- Methods in Bioethics
- The Way We Reason Now: Reflective Equilibrium in Bioethics
- Mental Disorder, Moral Agency, and the Self
- ‘Reinventing’ the Rule of Double Effect
- Policy‐Making in Pluralistic Societies
- Tiers Without Tears: the Ethics of a Two‐Tier Health Care System
- Justice and the Elderly
- Organ Transplantation
- For Dignity or Money: Feminists on the Commodification of Women's Reproductive Labour
- The Definition of Death
- The Aging Society and the Expansion of Senility: Biotechnological and Treatment Goals
- Death is a Punch in the Jaw: Life‐Extension and its Discontents
- Precedent Autonomy, Advance Directives, and End‐of‐Life Care

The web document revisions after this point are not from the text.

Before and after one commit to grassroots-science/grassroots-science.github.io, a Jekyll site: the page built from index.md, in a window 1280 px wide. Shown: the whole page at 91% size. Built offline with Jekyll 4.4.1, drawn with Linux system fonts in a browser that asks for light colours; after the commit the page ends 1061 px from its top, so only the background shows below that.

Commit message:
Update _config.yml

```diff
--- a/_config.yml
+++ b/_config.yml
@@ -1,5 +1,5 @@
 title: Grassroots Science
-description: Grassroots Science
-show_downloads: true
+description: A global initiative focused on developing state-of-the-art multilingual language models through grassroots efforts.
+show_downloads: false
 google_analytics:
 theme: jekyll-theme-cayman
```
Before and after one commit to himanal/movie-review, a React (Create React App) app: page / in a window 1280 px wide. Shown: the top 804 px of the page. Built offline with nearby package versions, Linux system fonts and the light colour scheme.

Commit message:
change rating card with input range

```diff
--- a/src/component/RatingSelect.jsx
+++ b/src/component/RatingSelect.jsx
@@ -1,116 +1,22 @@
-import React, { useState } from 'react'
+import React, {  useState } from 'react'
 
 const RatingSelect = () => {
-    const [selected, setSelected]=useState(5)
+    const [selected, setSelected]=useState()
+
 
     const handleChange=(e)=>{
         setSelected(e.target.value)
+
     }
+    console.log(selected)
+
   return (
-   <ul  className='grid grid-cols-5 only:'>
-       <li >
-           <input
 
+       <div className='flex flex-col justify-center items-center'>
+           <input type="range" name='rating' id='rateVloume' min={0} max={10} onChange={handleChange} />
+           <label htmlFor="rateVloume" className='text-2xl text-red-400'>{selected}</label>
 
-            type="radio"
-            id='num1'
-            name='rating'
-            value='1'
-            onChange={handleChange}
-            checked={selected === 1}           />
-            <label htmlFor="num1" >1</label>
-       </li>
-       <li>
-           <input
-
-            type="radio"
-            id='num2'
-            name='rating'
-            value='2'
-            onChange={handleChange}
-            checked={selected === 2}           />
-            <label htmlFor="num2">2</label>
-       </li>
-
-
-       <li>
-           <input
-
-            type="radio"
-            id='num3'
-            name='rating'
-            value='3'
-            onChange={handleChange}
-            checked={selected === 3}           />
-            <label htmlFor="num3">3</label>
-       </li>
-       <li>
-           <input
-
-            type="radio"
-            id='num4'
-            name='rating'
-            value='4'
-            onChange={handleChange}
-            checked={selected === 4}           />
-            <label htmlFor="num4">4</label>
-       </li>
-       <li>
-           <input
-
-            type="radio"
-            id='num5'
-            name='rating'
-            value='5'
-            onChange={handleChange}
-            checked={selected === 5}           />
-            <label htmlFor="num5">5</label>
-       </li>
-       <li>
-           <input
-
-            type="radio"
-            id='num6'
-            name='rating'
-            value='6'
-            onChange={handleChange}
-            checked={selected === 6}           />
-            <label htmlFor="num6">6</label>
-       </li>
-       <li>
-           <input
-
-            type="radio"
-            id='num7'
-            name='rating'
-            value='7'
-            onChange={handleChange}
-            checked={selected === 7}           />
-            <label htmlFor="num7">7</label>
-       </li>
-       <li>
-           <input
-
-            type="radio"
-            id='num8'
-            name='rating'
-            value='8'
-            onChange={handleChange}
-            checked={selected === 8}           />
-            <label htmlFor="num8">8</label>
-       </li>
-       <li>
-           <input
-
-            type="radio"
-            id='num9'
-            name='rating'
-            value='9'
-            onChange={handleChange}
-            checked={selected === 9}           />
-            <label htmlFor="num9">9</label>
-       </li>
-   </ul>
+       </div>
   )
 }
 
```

- Physician‐Assisted Death: the State of the Debate
- Abortion Revisited
- Moral Status, Moral Value, and Human Embryos: Implications for Stem Cell Research
- Therapeutic Cloning: Politics and Policy
- Population Genetic Research and Screening: Conceptual and Ethical Issues
- Genetic Interventions and The Ethics of Enhancement of Human Beings
- Pharmacogenomics: Ethical and Regulatory Issues
- Clinical Equipoise: Foundational Requirement or Fundamental Error?
- Research on Cognitively Impaired Adults
- Research in Developing Countries
- Animal Experimentation
- The Implications of Public Health for Bioethics
- Global Health
- Bioethics and Bioterrorism
Abstract and Keywords
While acknowledging the potential benefits of pharmacogenomics as a methodology, a number of comprehensive reports in the past several years examine a multitude of ethical, legal, and social factors that may limit the extent to which these benefits are realized — and realized in ethically acceptable ways. This article aims to identify and explore the most basic ethical and regulatory issues that are likely to arise if pharmacogenomics becomes widely enough used to have a significant impact on research and clinical practice. First, however, it addresses the question of whether pharmacogenomic tests are unique when compared to other genetic tests and thus deserving of more or less stringent ethical and regulatory requirements.
Matthew DeCamp entered the Duke University Medical Scientist Training Program (MD/Ph.D.) in 2000 and is currently pursuing graduate work in the Department of Philosophy. His current research focuses on the relationship between intellectual property rules and global distributive justice in global health.
Allen Buchanan is James B. Duke Professor of Philosophy and Professor of Law at Duke University, where he is also an Investigator at the Institute of Genome Sciences and Policy. Buchanan's work is mainly in Bioethics and in Political Philosophy. His most recent books are From Chance to Choice: Genetics and Justice (co‐authored with Dan W. Brock, Norman Daniels, and Daniel Wikler; Cambridge University Press, 2000) and Justice, Legitimacy, and Self‐Determination: Moral Foundations for International Law (Oxford University Press, 2003).